There is a further curious irony that many basketball players are linked with Cork’s Neptune Stadium. As the various leagues and games occur I do wonder how many realise the connection that is the NBA O’Brien Trophy and Dunmanway and Kilbrittain- perhaps it’s time to have an O’Brien Trophy in Cork and Ireland! Just a thought!!

Lawrence married Elva Brassard in 1944, their son, Lawrence O’Brien III, a lobbyist- residing in Washington DC today, who continues his father’s legacy and was instrumental in setting up the Lawrence F. O’Brien Gallery at the National Archives in DC. The National Archives Museum’s Lawrence F. O’Brien Gallery is home to temporary exhibitions that draw from the billions of records in the National Archives’ holdings nationwide, allowing visitors to explore such topics as  the government’s effect on foodphotography from the 1970s, the Civil War, and the inside story of the Cuban Missile Crisis.

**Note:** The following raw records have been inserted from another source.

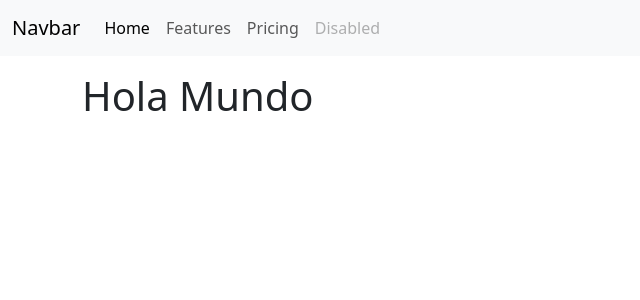
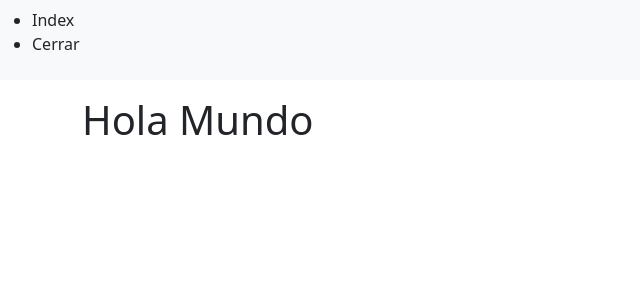
Before and after one commit to emersonxinay/tienda_con_flask, a Flask app: page / in a window 1280 px wide. Shown: the top 300 px of the page, without its empty margins (0-640 px from the left). Run offline with Flask 3, Linux system fonts and the light colour scheme; some libraries are stand-ins or nearby versions.

Commit message:
login y logout

```diff
--- a/app/__init__.py
+++ b/app/__init__.py
@@ -1,10 +1,11 @@
 from flask import Flask, render_template, request, redirect, url_for
 from flask_mysqldb import MySQL
 from flask_wtf.csrf import CSRFProtect
-from flask_login import LoginManager, login_user
+from flask_login import LoginManager, login_user, logout_user
 from .models.ModeloLibro import ModeloLibro
 from .models.ModeloUsuario import ModeloUsuario
 from .models.entities.Usuario import Usuario
+from werkzeug.security import generate_password_hash, check_password_hash
 
 
 app = Flask(__name__)
@@ -26,6 +27,10 @@ def index():
     return render_template('index.html')
 # generar encriptación de  password
 @app.route('/password/<password>')
+def generar_password(password):
+    encriptado =generate_password_hash(password)
+    valor = check_password_hash(encriptado, password)
+    return "encriptado: {0} | coincide: {1} ".format(encriptado, valor)
 
 
 # ruta para login
@@ -33,32 +38,50 @@ def index():
 def login():
 
     if request.method=='POST':
-        # print(request.form['usuario'])
-        # print(request.form['password'])
-        # return 'ok'
+
         usuario = Usuario(None, request.form['usuario'], request.form['password'], None)
         usuario_logeado = ModeloUsuario.login(db, usuario)
         if usuario_logeado != None :
             login_user(usuario_logeado)
             return redirect(url_for('index'))
         else:
-
             return render_template('auth/login.html')
     else:
         return render_template('auth/login.html')
+@app.route('/logout')
+def logout():
+    logout_user()
+    return redirect(url_for('login'))
 
-# rutas para probar base de datos
+
+# # rutas para probar base de datos
+# @app.route('/libros')
+# def listar_libros():
+#     try:
+#         cursor = db.connection.cursor()
+#         sql = "SELECT LIB.isbn, LIB.titulo, LIB.anioedicion, LIB.precio, AUT.apellidos, AUT.nombres FROM libro LIB JOIN autor AUT ON LIB.autor_id = AUT.id ORDER BY LIB.titulo ASC"
+#         cursor.execute(sql)
+#         data = cursor.fetchall()
+#         data = {
+#             "libros":data
+#         }
+#         return render_template('listado_libros.html', data=data)
+
+#     except Exception as ex:
+#         raise Exception(ex)
+
 @app.route('/libros')
 def listar_libros():
     try:
-        libros= ModeloLibro.listar_libros(db)
-        data={
-            'libros':libros
+        libros = ModeloLibro.listar_libros(db)
+        data = {
+            'libros': libros
         }
-        return render_template('listado_libros.html', data=data)
+        return render_template('listado_libros.html', libros=libros)
 
     except Exception as ex:
         print(ex)
+        # return "Ocurrió un error"
 
 # ruta para paginas no encontradas
 def pagina_no_encontrada(error):
--- a/app/models/entities/Autor.py
+++ b/app/models/entities/Autor.py
@@ -6,4 +6,4 @@ class Autor():
         self.fechanacimiento=fechanacimiento
 
     def nombre_completo(self):
-        return f"{self.apellidos, self.nombres}"
+        return "{0},{1}".format(self.apellidos, self.nombres)
--- a/app/models/entities/Usuario.py
+++ b/app/models/entities/Usuario.py
@@ -8,7 +8,7 @@ class Usuario(UserMixin):
         self.password=password
         self.tipousuario=tipousuario
 
-    def generar_password(password):
+    def encriptar_password(password):
         encriptado = generate_password_hash(password)
         coincide=check_password_hash(encriptado, password)
         return coincide
--- a/app/templates/nav.html
+++ b/app/templates/nav.html
@@ -1,16 +1,10 @@
 <nav class="navbar navbar-expand-lg bg-body-tertiary">
-    <div class="container-fluid">
-      <a class="navbar-brand" href="#">Navbar</a>
-      <button class="navbar-toggler" type="button" data-bs-toggle="collapse" data-bs-target="#navbarNavAltMarkup" aria-controls="navbarNavAltMarkup" aria-expanded="false" aria-label="Toggle navigation">
-        <span class="navbar-toggler-icon"></span>
-      </button>
-      <div class="collapse navbar-collapse" id="navbarNavAltMarkup">
-        <div class="navbar-nav">
-          <a class="nav-link active" aria-current="page" href="#">Home</a>
-          <a class="nav-link" href="#">Features</a>
-          <a class="nav-link" href="#">Pricing</a>
-          <a class="nav-link disabled" aria-disabled="true">Disabled</a>
-        </div>
-      </div>
+    <div class="" id="navbarNav">
+      <ul class="navbar-van">
+        <li class="nav-item"><a class="nav-link" href="{{ url_for('index')}}">Index</a>
+        </li>
+        <li class="nav-item"><a class="nav-link" href="{{ url_for('logout')}}">Cerrar</a></li>
+      </ul>
+
     </div>
   </nav>
```
Also changed, not shown: app/models/ModeloUsuario.py (+6 -5 lines), app/templates/listado_libros.html (+5 -3 lines).
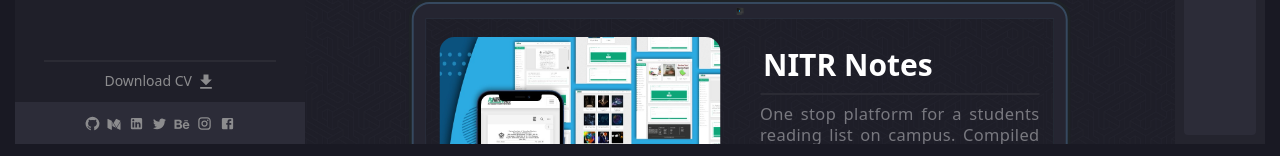
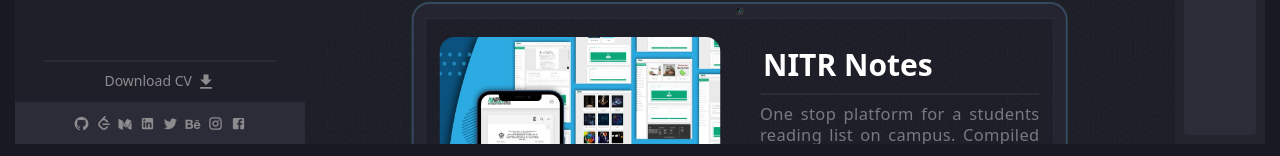
Before and after one commit to Mohammad-Sahil/portfolio, a Next.js app: page /projects in a window 1280 px wide. Shown: the part 641-797 px from the top of the page. Built offline with nearby package versions, Linux system fonts and the light colour scheme.

Commit message:
leetcode icon added

```diff
--- a/components/Sidebar.tsx
+++ b/components/Sidebar.tsx
@@ -49,6 +49,9 @@ const Sidebar = ({ display }) => {
             <div className={styles.sidebar_footer}>
                 <div className={styles.sidebar_icon}>
                     <Link href='https://github.com/Mohammad-Sahil' className='text-decoration-none'><GitHubIcon style={{ fontSize: "15px", cursor: "pointer", color: "#8c8c8e", marginLeft: "4px", marginRight: "4px" }} /></Link>
+                    <Link href='https://leetcode.com/u/tsharpsahil/' className='text-decoration-none'>
+                        <img src="leetcode.svg" alt="LeetCode" style={{ width: "14px", height: "14px", cursor: "pointer", color: "#8c8c8e", marginLeft: "4px", marginRight: "4px" }} />
+                    </Link>
                     <Link href='https://tsharpsahil.medium.com/' className='text-decoration-none'><i className="fa fa-medium" style={{ cursor: "pointer", color: "#8c8c8e" }} aria-hidden="true"></i></Link>
                     <Link href='https://www.linkedin.com/in/tsharpsahilemeja/' className='text-decoration-none'><LinkedInIcon style={{ fontSize: "15px", cursor: "pointer", color: "#8c8c8e", marginLeft: "4px", marginRight: "4px" }} /></Link>
                     <Link href='https://twitter.com/tsharpsahil' className='text-decoration-none'><TwitterIcon style={{ fontSize: "15px", cursor: "pointer", color: "#8c8c8e", marginLeft: "4px", marginRight: "4px" }} /></Link>
```
Also changed, not shown: public/leetcode.svg (added), 1 other file (tests, documents, lock files or other folders).
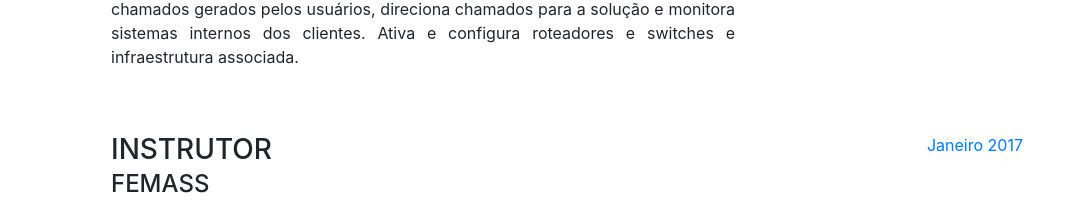
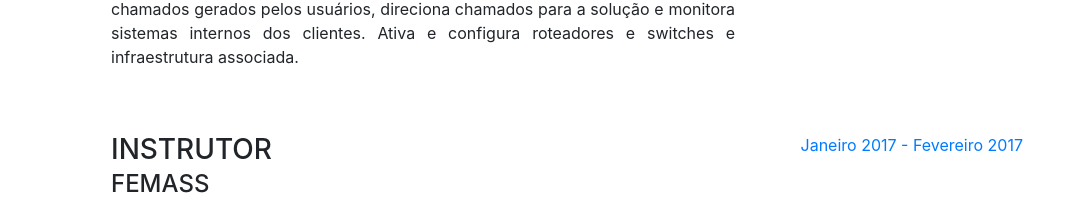
Before and after one commit to Alzemand/alzemand.github.io, a website with bundled scripts: page index.html in a window 1280 px wide. Shown: the part 1498-1719 px from the top of the page, without its empty margins (209-1280 px from the left). Built offline with nearby package versions, Linux system fonts and the light colour scheme; a web font is replaced by a local one.

Commit message:
atualização de data

```diff
--- a/index.html
+++ b/index.html
@@ -119,7 +119,7 @@
               <p>Instrutor voluntário do curso de Python, realizado pelo Núcle de Desenvolvimento de Sistemas, com ementa em Python, Web e Segurança da Informação</p>
             </div>
             <div class="resume-date text-md-right">
-              <span class="text-primary">Janeiro 2017</span>
+              <span class="text-primary">Janeiro 2017 - Fevereiro 2017</span>
             </div>
           </div>
 
```
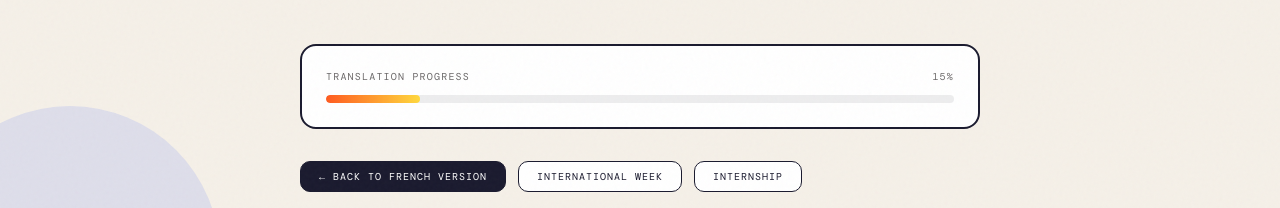
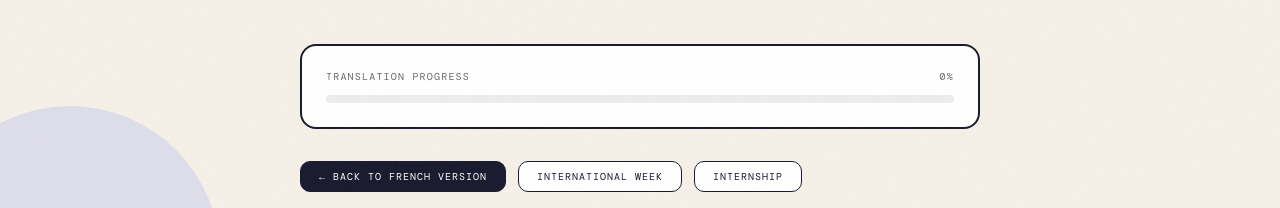
Before and after one commit to baris-ux/portfolio, a website: page index-en.html in a window 1280 px wide. Shown: the part 405-613 px from the top of the page. Drawn offline with nearby package versions, Linux system fonts and the light colour scheme; a web font is replaced by a local one.

Commit message:
Refactor progress calculation in loading script

```diff
--- a/index-en.html
+++ b/index-en.html
@@ -370,9 +370,18 @@ footer {
 <script>
   window.addEventListener('load', () => {
     setTimeout(() => {
-      const pct = 15;
-      document.getElementById('bar').style.width = pct + '%';
-      document.getElementById('pct').textContent = pct + '%';
+      const progress = {
+        index: 0,
+        canada: 0,
+        stage: 0,
+      };
+
+      const total = Math.round(
+        (progress.index + progress.canada + progress.stage) / 3
+      );
+
+      document.getElementById('bar').style.width = total + '%';
+      document.getElementById('pct').textContent = total + '%';
     }, 400);
   });
 </script>
```
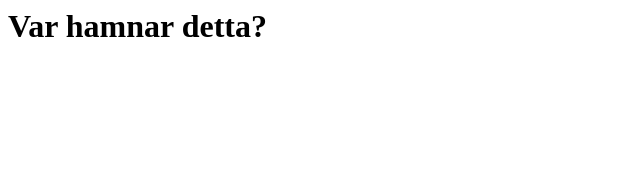
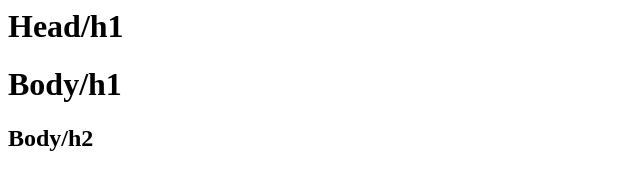
Before and after one commit to theanarch/JavaScript1, a plain HTML site: page index.html in a window 1280 px wide. Shown: the whole page, without its empty margins (0-640 px from the left). Drawn offline with Linux system fonts and the light colour scheme.

Commit message:
Adding more changes

```diff
--- /dev/null
+++ b/asdf.txt
@@ -0,0 +1 @@
+sadfsdf
--- a/index.html
+++ b/index.html
@@ -2,10 +2,11 @@
 
     <head>
         <title>Gym</title>
+        <h1>Head/h1</h1>
     </head>
 
     <body>
-        <h1>Var hamnar detta?</h1>
-
+        <h1>Body/h1<h1>
+        <h2>Body/h2</h2>
     </body>
 </html>
```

Many exhibits created by the National Archives exhibition team premiere in the O’Brien Gallery, then travel to museums around the country.  In his honour, the Lawrence F. O’Brien family helped create the O’Brien Gallery and continues to generously support exhibitions. Some O’Brien papers are the JFK Presidential Library in Boston.

The take-aways from this research are immense – there was a West Cork man in the White House! Senator Ted Kennedy speaking at his funeral in 1990 claimed O’Brien was the “founding father of post- war American politics and…most of all he was one of the best friends the Kennedy family ever had and we miss him dearly”.
With such an accolade and a life in politics – from humble parents from Dunmanway and Kilbritain -perhaps its fitting on this the 60th anniversary of President Kennedy’s Visit to Ireland and in particular Cork – that this man be remembered now more than ever.

He joins a list of distinguished Irish Americans that claim ancestry to Dunmanway…… but that’s another blog post for another anniversary! Dunmanway’s Irish-American Heritage!

©Michelle O’Mahony, OM History Consultant, June 2023

Did you like this post? Why not give it a Share!


One Response

Leave a Reply

Your email address will not be published. Required fields are marked *